> [Exercise objective]
Would you please write out only the lines running from the top of the listing through the one holding "-10,7 +10,7 @@", exactly, with both ends kept and pictures left out?
=====
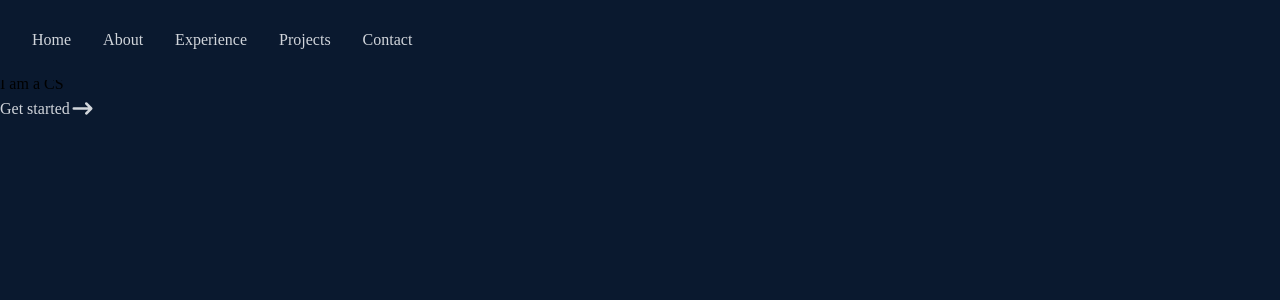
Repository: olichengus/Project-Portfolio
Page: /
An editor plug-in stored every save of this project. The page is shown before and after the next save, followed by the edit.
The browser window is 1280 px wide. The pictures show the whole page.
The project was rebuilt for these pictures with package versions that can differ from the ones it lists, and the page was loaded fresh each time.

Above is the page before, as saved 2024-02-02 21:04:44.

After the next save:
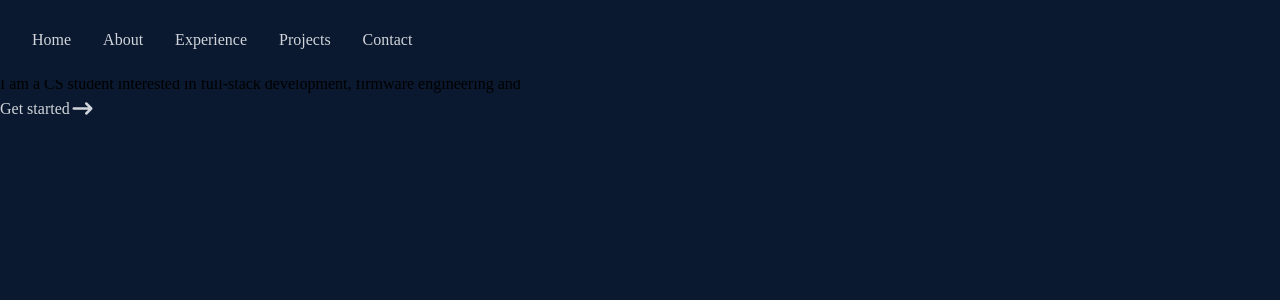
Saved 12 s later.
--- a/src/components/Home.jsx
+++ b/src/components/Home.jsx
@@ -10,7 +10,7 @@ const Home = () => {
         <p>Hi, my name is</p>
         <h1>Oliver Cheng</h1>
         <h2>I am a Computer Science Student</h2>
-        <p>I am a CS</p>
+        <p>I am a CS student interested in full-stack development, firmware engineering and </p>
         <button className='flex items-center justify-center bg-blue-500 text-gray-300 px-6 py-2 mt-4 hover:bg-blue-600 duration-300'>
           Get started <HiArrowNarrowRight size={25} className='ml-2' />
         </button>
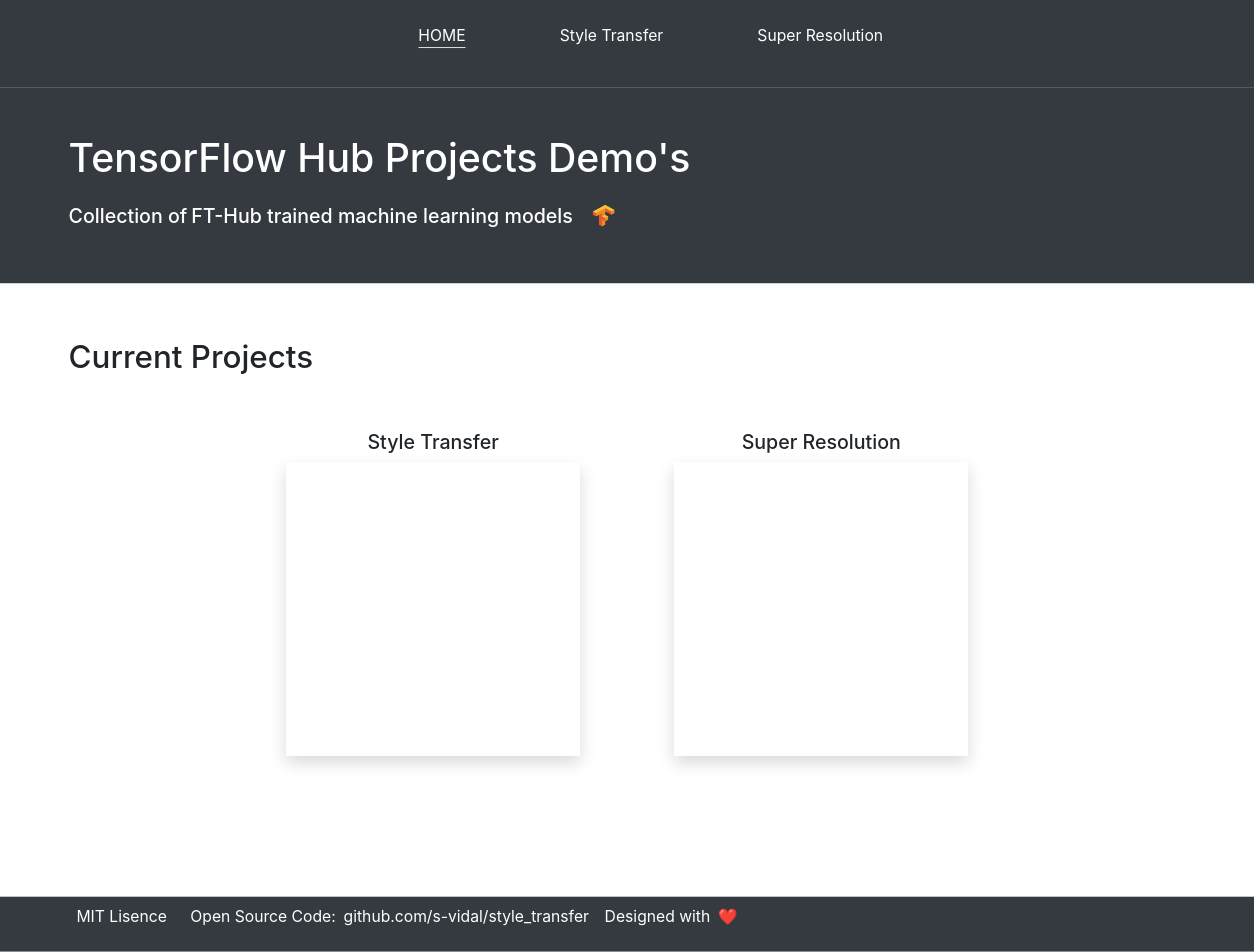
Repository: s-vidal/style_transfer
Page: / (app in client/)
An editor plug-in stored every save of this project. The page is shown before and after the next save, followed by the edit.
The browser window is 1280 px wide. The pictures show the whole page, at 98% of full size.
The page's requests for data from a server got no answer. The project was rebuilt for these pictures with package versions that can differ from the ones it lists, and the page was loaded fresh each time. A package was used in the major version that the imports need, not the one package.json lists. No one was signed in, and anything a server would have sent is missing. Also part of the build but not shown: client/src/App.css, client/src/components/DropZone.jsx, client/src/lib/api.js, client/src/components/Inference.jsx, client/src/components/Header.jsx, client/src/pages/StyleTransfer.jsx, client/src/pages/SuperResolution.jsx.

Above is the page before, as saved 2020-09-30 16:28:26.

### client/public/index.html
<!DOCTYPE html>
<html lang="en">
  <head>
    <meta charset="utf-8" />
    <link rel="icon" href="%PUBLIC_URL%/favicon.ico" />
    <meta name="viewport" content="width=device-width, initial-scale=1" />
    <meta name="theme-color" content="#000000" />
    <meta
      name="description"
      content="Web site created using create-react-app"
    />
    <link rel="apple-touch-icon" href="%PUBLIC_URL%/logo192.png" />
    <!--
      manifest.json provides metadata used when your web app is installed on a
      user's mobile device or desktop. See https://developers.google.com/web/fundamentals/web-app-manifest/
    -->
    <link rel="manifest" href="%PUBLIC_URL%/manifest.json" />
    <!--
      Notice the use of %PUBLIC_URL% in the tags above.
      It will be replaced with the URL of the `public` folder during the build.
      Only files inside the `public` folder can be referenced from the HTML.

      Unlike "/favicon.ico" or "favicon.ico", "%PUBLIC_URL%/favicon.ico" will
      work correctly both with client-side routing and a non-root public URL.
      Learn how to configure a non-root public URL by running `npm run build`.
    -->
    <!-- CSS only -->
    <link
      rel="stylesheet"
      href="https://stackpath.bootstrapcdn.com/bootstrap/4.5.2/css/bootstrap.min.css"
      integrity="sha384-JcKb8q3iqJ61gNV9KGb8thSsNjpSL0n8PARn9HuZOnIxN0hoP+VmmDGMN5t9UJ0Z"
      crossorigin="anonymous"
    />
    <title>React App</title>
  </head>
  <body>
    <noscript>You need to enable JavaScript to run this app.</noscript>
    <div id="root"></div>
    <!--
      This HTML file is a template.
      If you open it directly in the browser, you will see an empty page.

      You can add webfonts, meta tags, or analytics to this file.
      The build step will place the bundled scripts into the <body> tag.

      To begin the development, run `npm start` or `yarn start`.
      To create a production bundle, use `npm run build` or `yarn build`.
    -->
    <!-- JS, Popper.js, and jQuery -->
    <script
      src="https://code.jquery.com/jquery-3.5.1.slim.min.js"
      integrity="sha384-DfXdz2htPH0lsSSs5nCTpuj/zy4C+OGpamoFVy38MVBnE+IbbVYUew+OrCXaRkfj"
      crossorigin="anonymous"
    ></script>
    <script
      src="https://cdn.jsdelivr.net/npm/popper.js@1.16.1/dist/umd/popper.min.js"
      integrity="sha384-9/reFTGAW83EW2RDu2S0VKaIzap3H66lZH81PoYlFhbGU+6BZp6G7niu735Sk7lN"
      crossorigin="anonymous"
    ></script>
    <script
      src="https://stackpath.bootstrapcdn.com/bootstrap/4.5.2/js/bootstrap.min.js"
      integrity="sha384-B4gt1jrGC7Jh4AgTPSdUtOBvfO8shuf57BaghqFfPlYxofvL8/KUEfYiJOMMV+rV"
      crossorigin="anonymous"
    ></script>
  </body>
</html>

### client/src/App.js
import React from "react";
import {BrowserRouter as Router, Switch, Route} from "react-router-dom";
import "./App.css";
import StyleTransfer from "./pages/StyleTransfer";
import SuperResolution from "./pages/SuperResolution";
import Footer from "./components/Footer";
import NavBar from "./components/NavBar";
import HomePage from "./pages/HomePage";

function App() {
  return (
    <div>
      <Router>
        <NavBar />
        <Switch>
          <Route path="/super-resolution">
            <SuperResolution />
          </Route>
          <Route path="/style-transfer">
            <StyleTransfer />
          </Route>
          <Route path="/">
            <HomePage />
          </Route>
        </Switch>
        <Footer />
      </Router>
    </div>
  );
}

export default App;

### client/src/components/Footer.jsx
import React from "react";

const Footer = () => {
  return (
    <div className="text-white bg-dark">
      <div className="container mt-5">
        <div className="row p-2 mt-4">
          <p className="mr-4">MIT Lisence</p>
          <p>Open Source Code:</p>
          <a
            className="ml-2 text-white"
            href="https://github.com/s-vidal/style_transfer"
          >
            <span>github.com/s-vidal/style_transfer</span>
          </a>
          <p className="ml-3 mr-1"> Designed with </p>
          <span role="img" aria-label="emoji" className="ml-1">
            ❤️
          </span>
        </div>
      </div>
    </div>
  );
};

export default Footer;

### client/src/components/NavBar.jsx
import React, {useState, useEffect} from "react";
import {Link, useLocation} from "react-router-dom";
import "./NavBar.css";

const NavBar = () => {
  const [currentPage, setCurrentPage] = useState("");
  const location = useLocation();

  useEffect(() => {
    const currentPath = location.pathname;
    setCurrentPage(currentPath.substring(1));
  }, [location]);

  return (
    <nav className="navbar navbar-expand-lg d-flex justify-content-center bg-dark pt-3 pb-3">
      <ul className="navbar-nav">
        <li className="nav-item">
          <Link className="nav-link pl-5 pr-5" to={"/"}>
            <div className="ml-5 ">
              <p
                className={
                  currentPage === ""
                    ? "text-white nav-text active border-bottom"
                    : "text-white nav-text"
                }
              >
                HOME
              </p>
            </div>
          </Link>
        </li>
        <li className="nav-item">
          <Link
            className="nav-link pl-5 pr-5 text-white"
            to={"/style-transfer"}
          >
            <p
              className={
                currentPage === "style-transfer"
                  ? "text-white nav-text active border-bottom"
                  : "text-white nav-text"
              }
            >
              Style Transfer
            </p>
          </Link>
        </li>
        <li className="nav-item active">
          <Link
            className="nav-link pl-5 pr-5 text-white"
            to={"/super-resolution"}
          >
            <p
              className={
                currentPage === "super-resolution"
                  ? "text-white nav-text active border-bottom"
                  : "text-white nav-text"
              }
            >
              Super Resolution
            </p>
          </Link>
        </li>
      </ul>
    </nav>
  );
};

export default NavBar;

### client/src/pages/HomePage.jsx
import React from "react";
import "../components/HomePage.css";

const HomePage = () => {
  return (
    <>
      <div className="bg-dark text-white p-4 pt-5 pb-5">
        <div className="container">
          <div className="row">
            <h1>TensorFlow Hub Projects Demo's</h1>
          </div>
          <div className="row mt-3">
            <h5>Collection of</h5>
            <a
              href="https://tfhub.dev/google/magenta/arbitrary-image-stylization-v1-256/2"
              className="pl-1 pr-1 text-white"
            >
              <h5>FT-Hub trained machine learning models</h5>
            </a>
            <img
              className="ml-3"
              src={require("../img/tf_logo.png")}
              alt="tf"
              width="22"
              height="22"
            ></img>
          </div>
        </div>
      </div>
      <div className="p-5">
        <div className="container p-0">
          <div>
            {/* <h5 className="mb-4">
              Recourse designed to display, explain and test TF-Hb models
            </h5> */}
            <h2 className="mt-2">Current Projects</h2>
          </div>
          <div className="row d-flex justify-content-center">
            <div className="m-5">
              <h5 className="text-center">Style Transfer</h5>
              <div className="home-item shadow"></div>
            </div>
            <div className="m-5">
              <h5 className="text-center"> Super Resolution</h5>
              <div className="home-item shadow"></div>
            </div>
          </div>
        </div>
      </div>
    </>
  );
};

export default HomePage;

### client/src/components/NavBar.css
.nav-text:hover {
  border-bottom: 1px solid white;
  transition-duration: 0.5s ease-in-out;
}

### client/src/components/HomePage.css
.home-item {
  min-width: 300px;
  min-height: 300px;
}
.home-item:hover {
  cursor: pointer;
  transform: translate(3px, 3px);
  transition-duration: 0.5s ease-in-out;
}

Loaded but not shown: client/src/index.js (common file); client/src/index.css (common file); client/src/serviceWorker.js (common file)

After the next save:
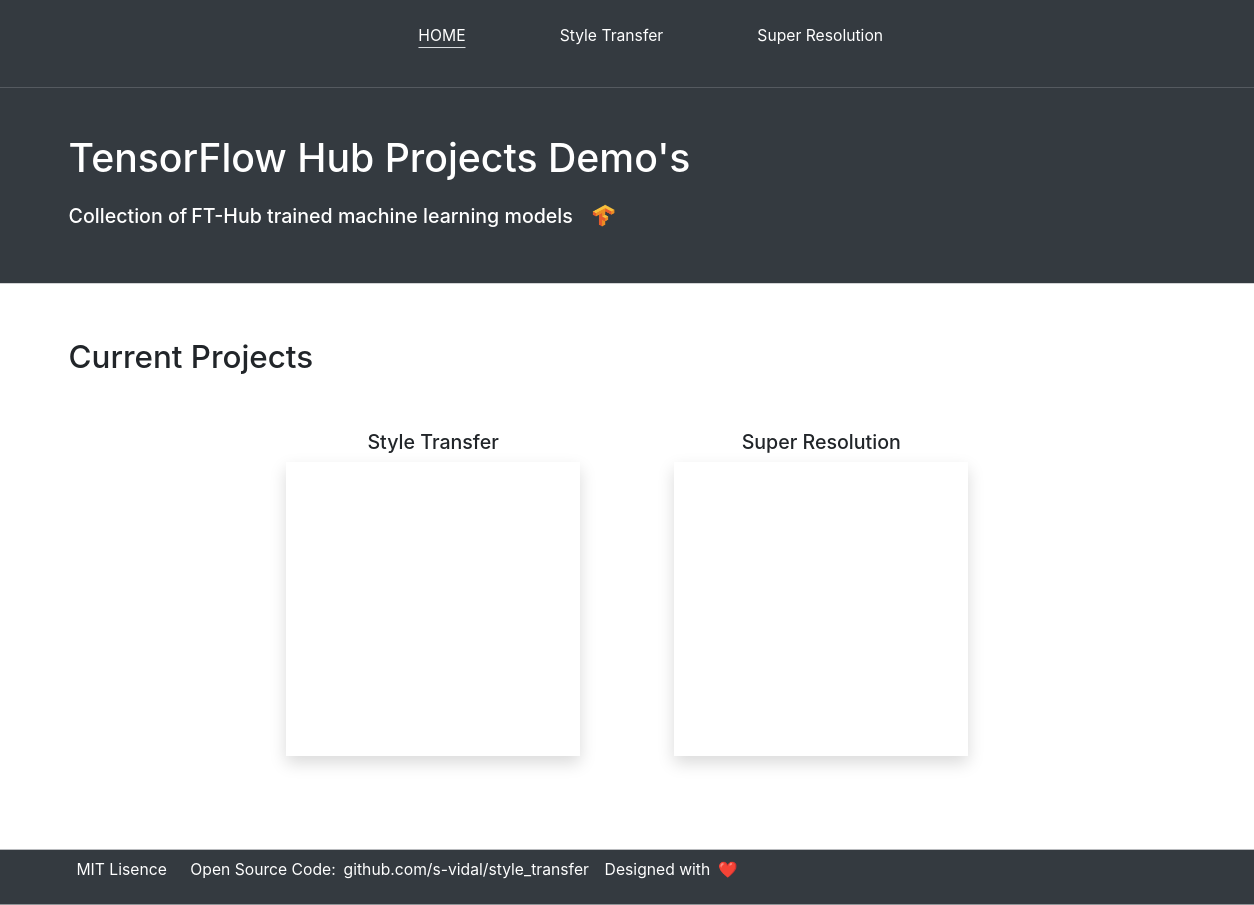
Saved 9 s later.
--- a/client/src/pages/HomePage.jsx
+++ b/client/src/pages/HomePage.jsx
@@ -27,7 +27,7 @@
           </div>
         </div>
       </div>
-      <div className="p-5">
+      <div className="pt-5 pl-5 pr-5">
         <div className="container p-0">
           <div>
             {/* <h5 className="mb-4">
=====
> [Solved problem]
Repository: olichengus/Project-Portfolio
Page: /
An editor plug-in stored every save of this project. The page is shown before and after the next save, followed by the edit.
The browser window is 1280 px wide. The pictures show the whole page.
The project was rebuilt for these pictures with package versions that can differ from the ones it lists, and the page was loaded fresh each time.

Above is the page before, as saved 2024-02-02 21:04:44.

After the next save:
Saved 12 s later.
--- a/src/components/Home.jsx
+++ b/src/components/Home.jsx
@@ -10,7 +10,7 @@ const Home = () => {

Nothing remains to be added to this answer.